PROBLEM DESCRIPTION – When a picture appears in the listing, leave it out and copy the rest exactly as it stands.

DATA TO EXAMINE –

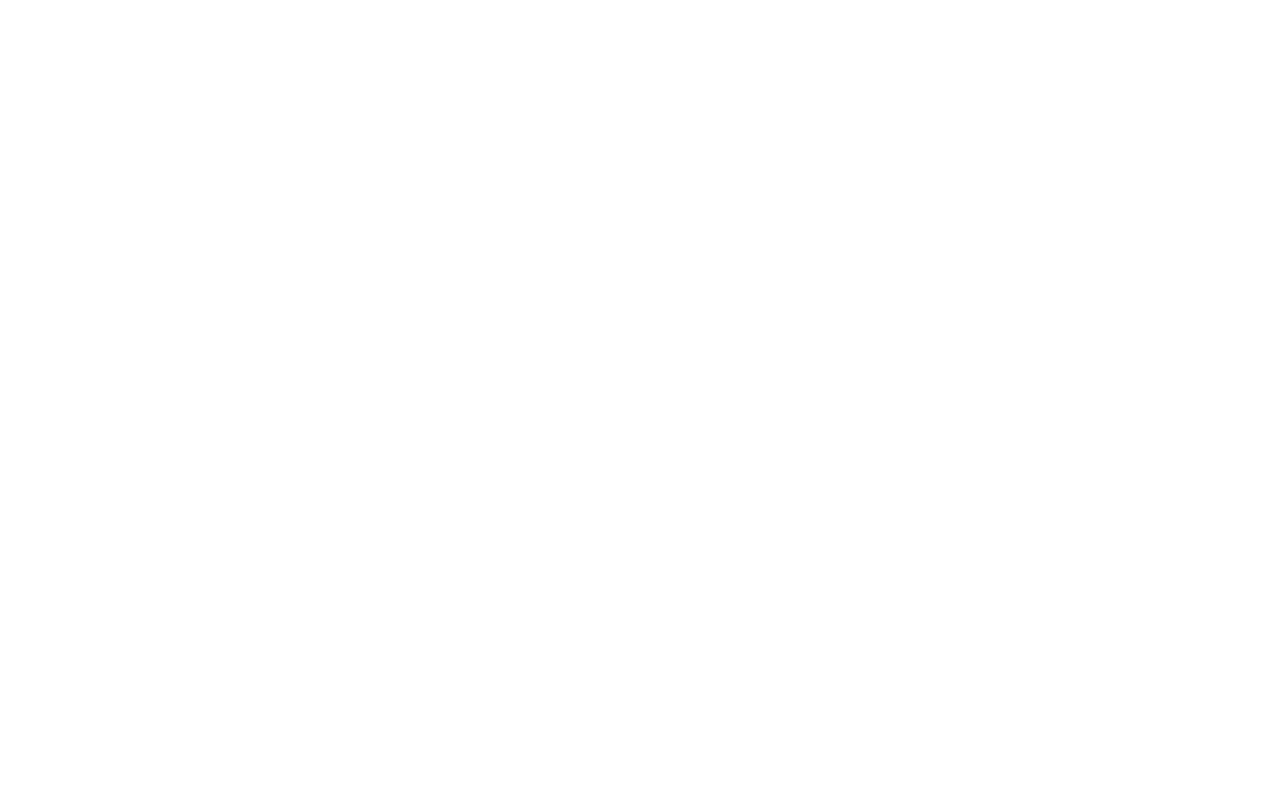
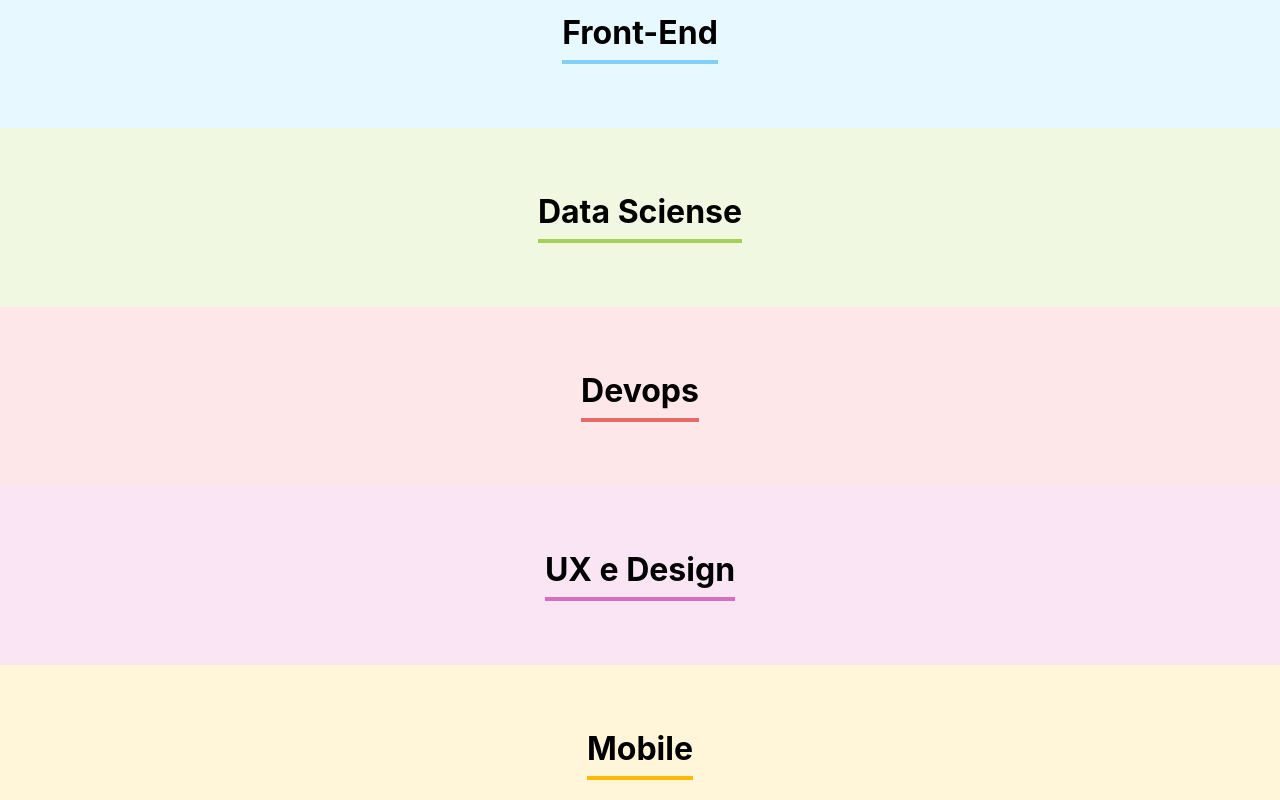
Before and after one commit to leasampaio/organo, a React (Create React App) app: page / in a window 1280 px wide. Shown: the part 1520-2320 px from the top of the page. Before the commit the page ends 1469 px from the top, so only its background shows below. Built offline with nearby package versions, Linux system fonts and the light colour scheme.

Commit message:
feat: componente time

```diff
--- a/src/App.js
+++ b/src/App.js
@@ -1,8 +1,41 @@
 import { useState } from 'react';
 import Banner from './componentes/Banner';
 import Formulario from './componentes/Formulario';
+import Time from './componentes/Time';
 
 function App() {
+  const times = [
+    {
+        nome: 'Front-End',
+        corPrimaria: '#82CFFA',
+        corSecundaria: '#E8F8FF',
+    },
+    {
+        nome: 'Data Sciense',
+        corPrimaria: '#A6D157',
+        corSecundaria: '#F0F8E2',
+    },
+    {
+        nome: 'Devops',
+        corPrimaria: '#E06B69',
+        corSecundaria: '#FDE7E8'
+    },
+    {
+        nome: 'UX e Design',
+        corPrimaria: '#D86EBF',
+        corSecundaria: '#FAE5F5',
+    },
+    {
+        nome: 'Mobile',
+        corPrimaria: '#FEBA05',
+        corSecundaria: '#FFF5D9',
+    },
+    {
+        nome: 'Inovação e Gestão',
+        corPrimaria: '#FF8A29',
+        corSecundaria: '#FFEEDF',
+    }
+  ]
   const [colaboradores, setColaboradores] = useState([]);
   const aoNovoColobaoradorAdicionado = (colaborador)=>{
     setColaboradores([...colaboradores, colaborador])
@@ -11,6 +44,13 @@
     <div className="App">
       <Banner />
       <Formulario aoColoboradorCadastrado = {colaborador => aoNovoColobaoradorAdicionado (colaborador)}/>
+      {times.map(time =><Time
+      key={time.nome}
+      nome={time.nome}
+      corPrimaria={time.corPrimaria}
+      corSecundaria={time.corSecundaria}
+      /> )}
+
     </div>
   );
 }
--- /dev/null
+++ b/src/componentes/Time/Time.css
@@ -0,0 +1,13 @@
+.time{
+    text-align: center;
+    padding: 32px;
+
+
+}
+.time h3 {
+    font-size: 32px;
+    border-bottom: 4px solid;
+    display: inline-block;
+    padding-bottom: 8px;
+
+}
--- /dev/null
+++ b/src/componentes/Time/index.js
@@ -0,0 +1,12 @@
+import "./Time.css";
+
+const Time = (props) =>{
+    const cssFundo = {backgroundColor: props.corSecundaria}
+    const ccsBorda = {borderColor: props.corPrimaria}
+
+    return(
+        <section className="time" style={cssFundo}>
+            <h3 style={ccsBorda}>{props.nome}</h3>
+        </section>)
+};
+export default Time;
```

TASK RESULT –
Before and after one commit to leasampaio/organo, a React (Create React App) app: page / in a window 1280 px wide. Shown: the part 1520-2320 px from the top of the page. Before the commit the page ends 1469 px from the top, so only its background shows below. Built offline with nearby package versions, Linux system fonts and the light colour scheme.

Commit message:
feat: componente time

```diff
--- a/src/App.js
+++ b/src/App.js
@@ -1,8 +1,41 @@
 import { useState } from 'react';
 import Banner from './componentes/Banner';
 import Formulario from './componentes/Formulario';
+import Time from './componentes/Time';
 
 function App() {
+  const times = [
+    {
+        nome: 'Front-End',
+        corPrimaria: '#82CFFA',
+        corSecundaria: '#E8F8FF',
+    },
+    {
+        nome: 'Data Sciense',
+        corPrimaria: '#A6D157',
+        corSecundaria: '#F0F8E2',
+    },
+    {
+        nome: 'Devops',
+        corPrimaria: '#E06B69',
+        corSecundaria: '#FDE7E8'
+    },
+    {
+        nome: 'UX e Design',
+        corPrimaria: '#D86EBF',
+        corSecundaria: '#FAE5F5',
+    },
+    {
+        nome: 'Mobile',
+        corPrimaria: '#FEBA05',
+        corSecundaria: '#FFF5D9',
+    },
+    {
+        nome: 'Inovação e Gestão',
+        corPrimaria: '#FF8A29',
+        corSecundaria: '#FFEEDF',
+    }
+  ]
   const [colaboradores, setColaboradores] = useState([]);
   const aoNovoColobaoradorAdicionado = (colaborador)=>{
     setColaboradores([...colaboradores, colaborador])
@@ -11,6 +44,13 @@
     <div className="App">
       <Banner />
       <Formulario aoColoboradorCadastrado = {colaborador => aoNovoColobaoradorAdicionado (colaborador)}/>
+      {times.map(time =><Time
+      key={time.nome}
+      nome={time.nome}
+      corPrimaria={time.corPrimaria}
+      corSecundaria={time.corSecundaria}
+      /> )}
+
     </div>
   );
 }
--- /dev/null
+++ b/src/componentes/Time/Time.css
@@ -0,0 +1,13 @@
+.time{
+    text-align: center;
+    padding: 32px;
+
+
+}
+.time h3 {
+    font-size: 32px;
+    border-bottom: 4px solid;
+    display: inline-block;
+    padding-bottom: 8px;
+
+}
--- /dev/null
+++ b/src/componentes/Time/index.js
@@ -0,0 +1,12 @@
+import "./Time.css";
+
+const Time = (props) =>{
+    const cssFundo = {backgroundColor: props.corSecundaria}
+    const ccsBorda = {borderColor: props.corPrimaria}
+
+    return(
+        <section className="time" style={cssFundo}>
+            <h3 style={ccsBorda}>{props.nome}</h3>
+        </section>)
+};
+export default Time;
```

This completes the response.